> [Records provided]
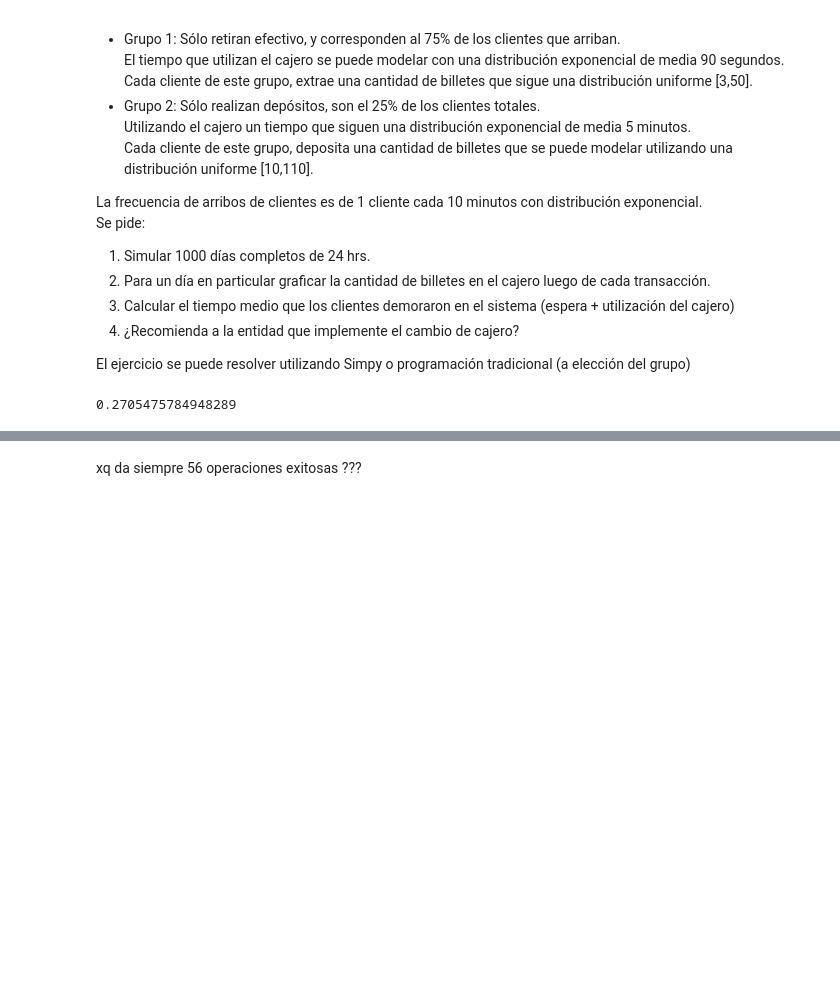
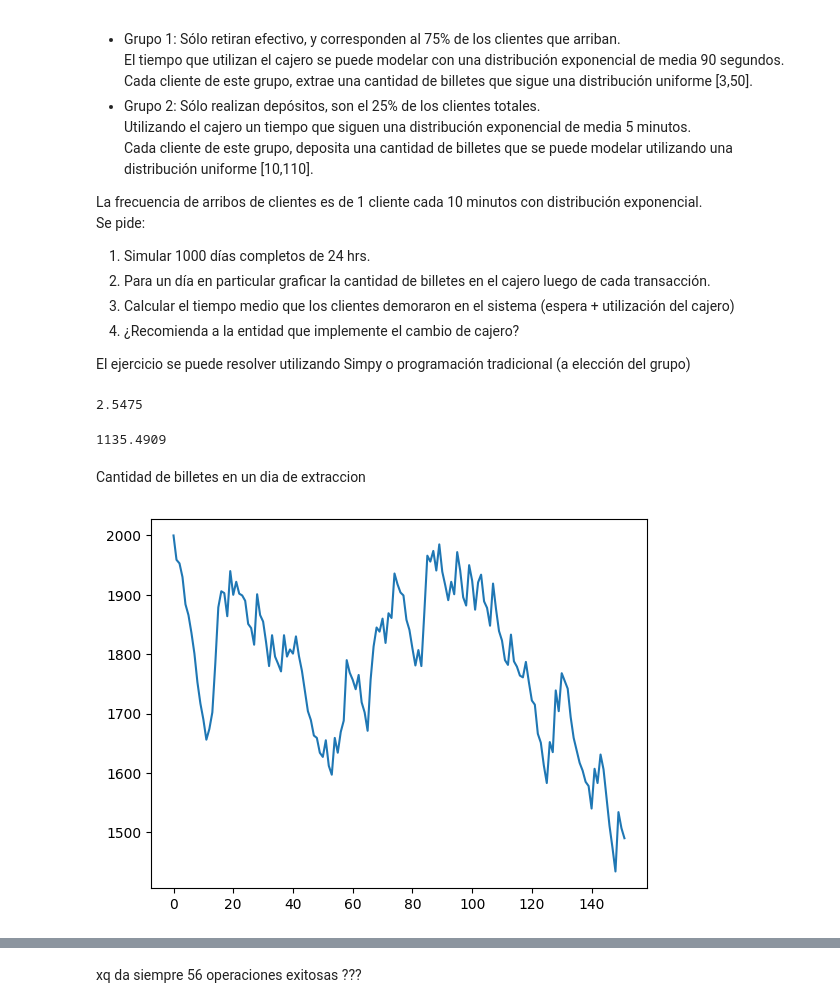
Before and after one commit to Rivejjj/Los-Simuladores, a Jupyter notebook: tp2.ipynb, the cells around one changed output, grey strips where cells are left out. Saved outputs shown, nothing was run; the diff lists cells and outputs as text; code cells hidden in the pictures; blank space fills up the shorter version.

```diff
--- a/tp2.ipynb
+++ b/tp2.ipynb
@@ -889,11 +963,31 @@ def days_of_work(list, n):
         env.run(until=SIM_TIME_4)
         list.append(atm)
 # %%
-days_of_work(atms, 1000)
+atms = []
+days_of_work(atms, 1000, 2000)
 # %%
+#aprox 2000 - 882 = 1118
 aux = 0
 for atm in atms:
-    aux += atm.ratio_of_rejected_extractions()
-aux/len(atms)
+    aux += atm.failed_deposits
+
+aux/10000
 # %% [output]
-0.2705475784948289
+2.5475
+# %%
+#aprox 2000 - 882 = 1118
+aux = 0
+for atm in atms:
+    aux += atm.bills
+
+aux/10000
+# %% [output]
+1135.4909
+# %% [markdown]
+Cantidad de billetes en un dia de extraccion
+# %%
+
+plt.plot(atms[20].bill_tracker)
+plt.show()
+# %% [output]
+[figure, added]
```
Also changed, not shown: parts of 59 cells of this notebook.
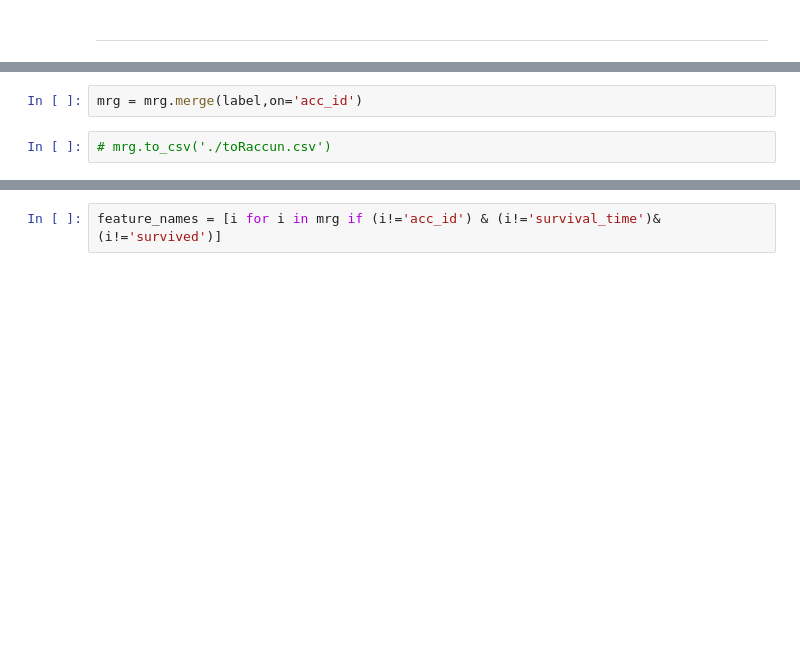
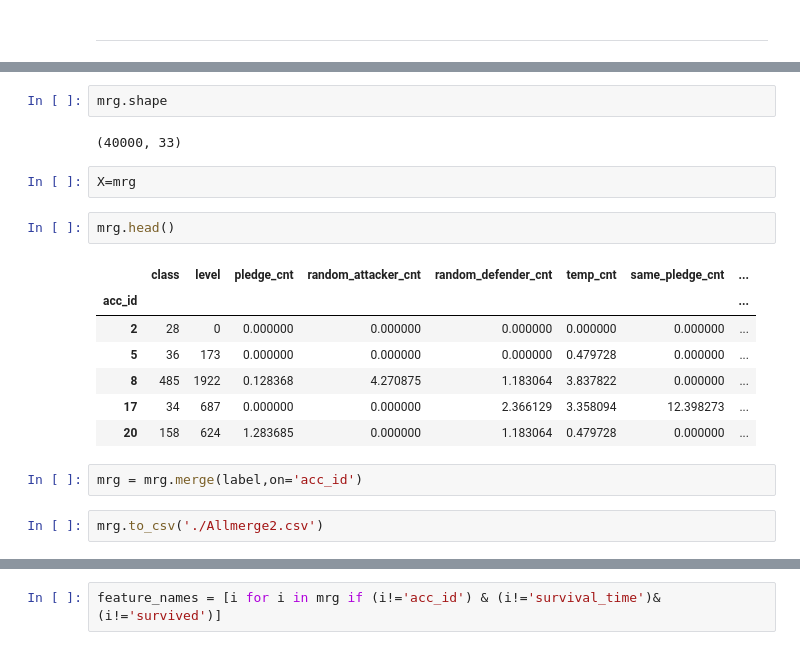
Before and after one commit to cyberjam/BigContest, a Jupyter notebook: SHAP/CombineSHAP.ipynb, the cells around one changed output, grey strips where cells are left out. Saved outputs shown, nothing was run; the diff lists cells and outputs as text; blank space fills up the shorter version.

```diff
--- a/SHAP/CombineSHAP.ipynb
+++ b/SHAP/CombineSHAP.ipynb
@@ -116,7 +189,23 @@ mrg.shape
+# %%
+mrg.shape
+# %% [output]
+(40000, 33)
+# %%
+X=mrg
+# %%
+mrg.head()
+# %% [output]
+|  | class | level | pledge_cnt | random_attacker_cnt | random_defender_cnt | temp_cnt | same_pledge_cnt | ... |
+| acc_id |  |  |  |  |  |  |  | ... |
+| 2 | 28 | 0 | 0.000000 | 0.000000 | 0.000000 | 0.000000 | 0.000000 | ... |
+| 5 | 36 | 173 | 0.000000 | 0.000000 | 0.000000 | 0.479728 | 0.000000 | ... |
+| 8 | 485 | 1922 | 0.128368 | 4.270875 | 1.183064 | 3.837822 | 0.000000 | ... |
+| 17 | 34 | 687 | 0.000000 | 0.000000 | 2.366129 | 3.358094 | 12.398273 | ... |
+| 20 | 158 | 624 | 1.283685 | 0.000000 | 1.183064 | 0.479728 | 0.000000 | ... |
 # %%
 mrg = mrg.merge(label,on='acc_id')
-# %%
-# mrg.to_csv('./toRaccun.csv')
+# %%
+mrg.to_csv('./Allmerge2.csv')
 # %%
 mrg.shape
 # %% [output]
```
Also changed, not shown: parts of 24 cells of this notebook, 14 other files.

> [Goal of the exercise]
Across the whole listing above, report each line that includes "atms".

> [Task answer]
-days_of_work(atms, 1000)
+atms = []
+days_of_work(atms, 1000, 2000)
 for atm in atms:
-aux/len(atms)
+for atm in atms:
+plt.plot(atms[20].bill_tracker)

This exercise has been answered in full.